A Sermon for Mothers’ Day, Sunday, 27th March 2022
“Son, you are always with me” Luke 15:31
On this Mothering Sunday, the word “mama” gives an acronym to help people to remember four words from the story of the Prodigal Son: man, anything, music, and always.
The four words help thoughts about those who care for families.
Thinking about the letter “M” for man, there are the words from Saint Luke Chapter 15 Verse 11, “There was a man who had two sons.”
Jesus does not tell his listeners much about the man in the story, other than that he is a farmer who has worked hard, that he is a parent who has tried to do his best for his family. He seems a gentle man, a soft hearted man, for he seems to give in easily to the demands of his younger son.
“A man who had two sons” reminds people of all those who have done their best for us without a moment’s hesitation, all those who have lived quiet and soft-hearted lives.
How often might people read those Bible verses and not pause to give a single thought to the man? How often in everyday life do people stop to think about those who have cared for them?Sometimes, is there a failure even to notice they are there? Is it just assumed that things are done without asking what might happen if people were left by ourselves? The man who had two sons reminds those who hear this story of those that we should take no-one for granted.
“M” for man, “A” for “anything.”
Verse 13 says that “the younger son gathered all he had and travelled to a distant country, and there he squandered his property in dissolute living.”
Listeners to the story would have known that it was not going to be a happy one, the young man’s money runs out, the country is hit by famine, and, by the time Verse 16 is reached “no one gave him anything.” All his hopes, all his ambitions, and he is so hungry he would have eaten the food that had been given to the pigs.
The young man is a warning about those who see life as only about money, those who think that everything has a price, those who think that even happiness is something that can be bought. When the money ran out, no-one gave him anything.
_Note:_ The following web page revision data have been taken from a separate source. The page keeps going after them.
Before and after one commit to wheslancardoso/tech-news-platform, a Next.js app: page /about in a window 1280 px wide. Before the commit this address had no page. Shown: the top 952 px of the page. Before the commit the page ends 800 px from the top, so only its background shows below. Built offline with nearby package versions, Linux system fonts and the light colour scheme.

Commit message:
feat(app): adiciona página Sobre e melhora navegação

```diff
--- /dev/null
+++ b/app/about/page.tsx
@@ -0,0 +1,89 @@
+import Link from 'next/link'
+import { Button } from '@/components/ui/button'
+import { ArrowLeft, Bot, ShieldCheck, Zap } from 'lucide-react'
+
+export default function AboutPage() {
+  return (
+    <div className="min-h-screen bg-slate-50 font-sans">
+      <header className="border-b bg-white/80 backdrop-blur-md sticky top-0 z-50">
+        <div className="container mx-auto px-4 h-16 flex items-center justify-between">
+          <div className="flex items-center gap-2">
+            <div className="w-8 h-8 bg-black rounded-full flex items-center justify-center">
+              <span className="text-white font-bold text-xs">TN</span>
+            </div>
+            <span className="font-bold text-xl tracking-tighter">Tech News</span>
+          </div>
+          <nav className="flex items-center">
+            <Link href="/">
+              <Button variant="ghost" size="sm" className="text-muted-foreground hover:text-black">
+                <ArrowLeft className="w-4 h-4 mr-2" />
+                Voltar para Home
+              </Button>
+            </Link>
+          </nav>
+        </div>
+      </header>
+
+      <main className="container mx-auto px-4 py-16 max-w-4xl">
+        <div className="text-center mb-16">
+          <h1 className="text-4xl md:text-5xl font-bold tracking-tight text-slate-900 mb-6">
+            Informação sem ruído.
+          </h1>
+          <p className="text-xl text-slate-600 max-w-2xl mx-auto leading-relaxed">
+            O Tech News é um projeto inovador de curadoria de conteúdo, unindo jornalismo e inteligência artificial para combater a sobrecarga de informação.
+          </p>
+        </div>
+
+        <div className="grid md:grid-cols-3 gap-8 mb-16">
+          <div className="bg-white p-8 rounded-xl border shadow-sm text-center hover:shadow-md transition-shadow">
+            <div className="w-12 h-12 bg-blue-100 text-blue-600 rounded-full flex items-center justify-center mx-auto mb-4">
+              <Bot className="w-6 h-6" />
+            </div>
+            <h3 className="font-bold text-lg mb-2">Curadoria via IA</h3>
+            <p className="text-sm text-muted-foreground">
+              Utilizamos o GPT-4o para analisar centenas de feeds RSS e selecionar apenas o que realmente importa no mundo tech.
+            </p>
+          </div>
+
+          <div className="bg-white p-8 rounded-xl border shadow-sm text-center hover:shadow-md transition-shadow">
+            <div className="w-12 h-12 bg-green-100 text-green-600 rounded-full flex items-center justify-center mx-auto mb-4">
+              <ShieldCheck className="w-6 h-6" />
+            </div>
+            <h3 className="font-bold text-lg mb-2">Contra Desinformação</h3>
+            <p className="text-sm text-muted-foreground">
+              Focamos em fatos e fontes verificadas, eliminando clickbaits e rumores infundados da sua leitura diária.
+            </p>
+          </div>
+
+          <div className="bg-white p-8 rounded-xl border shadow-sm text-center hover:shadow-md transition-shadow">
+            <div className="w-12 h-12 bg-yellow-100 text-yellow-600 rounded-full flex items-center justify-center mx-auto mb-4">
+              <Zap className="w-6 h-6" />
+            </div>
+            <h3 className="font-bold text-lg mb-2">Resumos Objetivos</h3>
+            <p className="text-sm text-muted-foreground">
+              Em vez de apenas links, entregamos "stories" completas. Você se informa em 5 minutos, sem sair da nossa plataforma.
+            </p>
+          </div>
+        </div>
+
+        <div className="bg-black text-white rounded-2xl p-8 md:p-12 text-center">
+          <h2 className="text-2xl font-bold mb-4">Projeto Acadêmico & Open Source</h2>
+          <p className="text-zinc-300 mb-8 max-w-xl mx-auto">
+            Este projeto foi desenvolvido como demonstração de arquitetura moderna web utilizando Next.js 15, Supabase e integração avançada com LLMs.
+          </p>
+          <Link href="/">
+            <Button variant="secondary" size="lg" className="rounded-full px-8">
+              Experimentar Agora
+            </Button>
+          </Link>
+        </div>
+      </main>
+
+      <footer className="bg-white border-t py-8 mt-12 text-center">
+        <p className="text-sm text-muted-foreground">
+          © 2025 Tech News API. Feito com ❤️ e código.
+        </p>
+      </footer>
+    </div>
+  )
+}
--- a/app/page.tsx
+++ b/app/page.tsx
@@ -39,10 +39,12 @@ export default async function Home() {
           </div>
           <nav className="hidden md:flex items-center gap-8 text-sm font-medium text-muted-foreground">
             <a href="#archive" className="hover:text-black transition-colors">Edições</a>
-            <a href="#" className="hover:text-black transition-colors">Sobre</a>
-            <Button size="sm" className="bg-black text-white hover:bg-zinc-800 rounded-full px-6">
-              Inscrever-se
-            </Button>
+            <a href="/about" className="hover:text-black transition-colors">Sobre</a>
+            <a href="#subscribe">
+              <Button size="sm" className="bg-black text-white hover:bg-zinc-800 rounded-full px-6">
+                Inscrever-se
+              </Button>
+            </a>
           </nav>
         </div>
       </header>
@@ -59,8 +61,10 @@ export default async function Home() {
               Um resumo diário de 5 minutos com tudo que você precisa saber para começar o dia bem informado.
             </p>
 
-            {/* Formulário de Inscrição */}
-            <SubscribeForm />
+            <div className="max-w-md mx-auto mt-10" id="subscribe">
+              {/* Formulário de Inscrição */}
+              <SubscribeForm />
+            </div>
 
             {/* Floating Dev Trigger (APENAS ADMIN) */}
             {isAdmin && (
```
Money cannot buy love, Mothering Sunday each year is a reminder of those things in life that are beyond price, those things that are beyond the purchasing power of anyone. The most precious things in life are those for which money is no use. The young man realises that home and family are more important than anything he can buy, in Verses 18-19, he says to himself, “I will get up and go to my father, and I will say to him, ‘Father, I have sinned against heaven and before you; I am no longer worthy to be called your son.'” Anything has to be better than the life he is living.
“M” for man, “A” for “anything,” “M” is for music.
Of course the father will not take him on as a hired hand, Verse 20 says “while he was still far off, his father saw him and was filled with compassion; he ran and put his arms around him and kissed him.”
It is a day for celebration, a day for a party. Verse 25 says there was “music and dancing.” There is just a mood of sheer delight that the son is home again, delight that spreads like the sound of music.
The father has kept no count of the cost of his love for the son, on this Mothering Sunday, is there thought about those who show love and care without ever worrying about the cost? Is there ever a moment to stop to think about how much has been given by those who have shown unconditional love and care?
The sound of music fills the air, generosity is like that, it changes the world in which people live. The word “music” is a reminder of those who have changed the world, those who have brought joy when nothing has been done to deserve it.
“M” for man, “A” for “anything,” “M” is for music, “A” is for “always.”
In Verse 31, the father, the gentle and kindly man rebukes his older son who has been angry at the reception his younger brother has received, “Son, you are always with me, and all that is mine is yours.”
Has the older son never realized what a blessing it has been for him to have a home and a family? Has he never realized that he has always had a life that the younger son had failed to appreciate?
On Mothering Sunday, there is an opportunity to show love for those who have always shown love, and to be mindful that there are those who do not enjoy the family life most people take for granted.
Being thankful today for those who are like the father in the parable, those who have always cared, the best response is to remember that there are always others who need care.
Man, anything, music, and always: four words that can make Mothering Sunday a day for every day of the year.
Thank you, I have to take a service of mattins tomorrow and have found your sermon very encouraging. I am nicking it forthwith!!!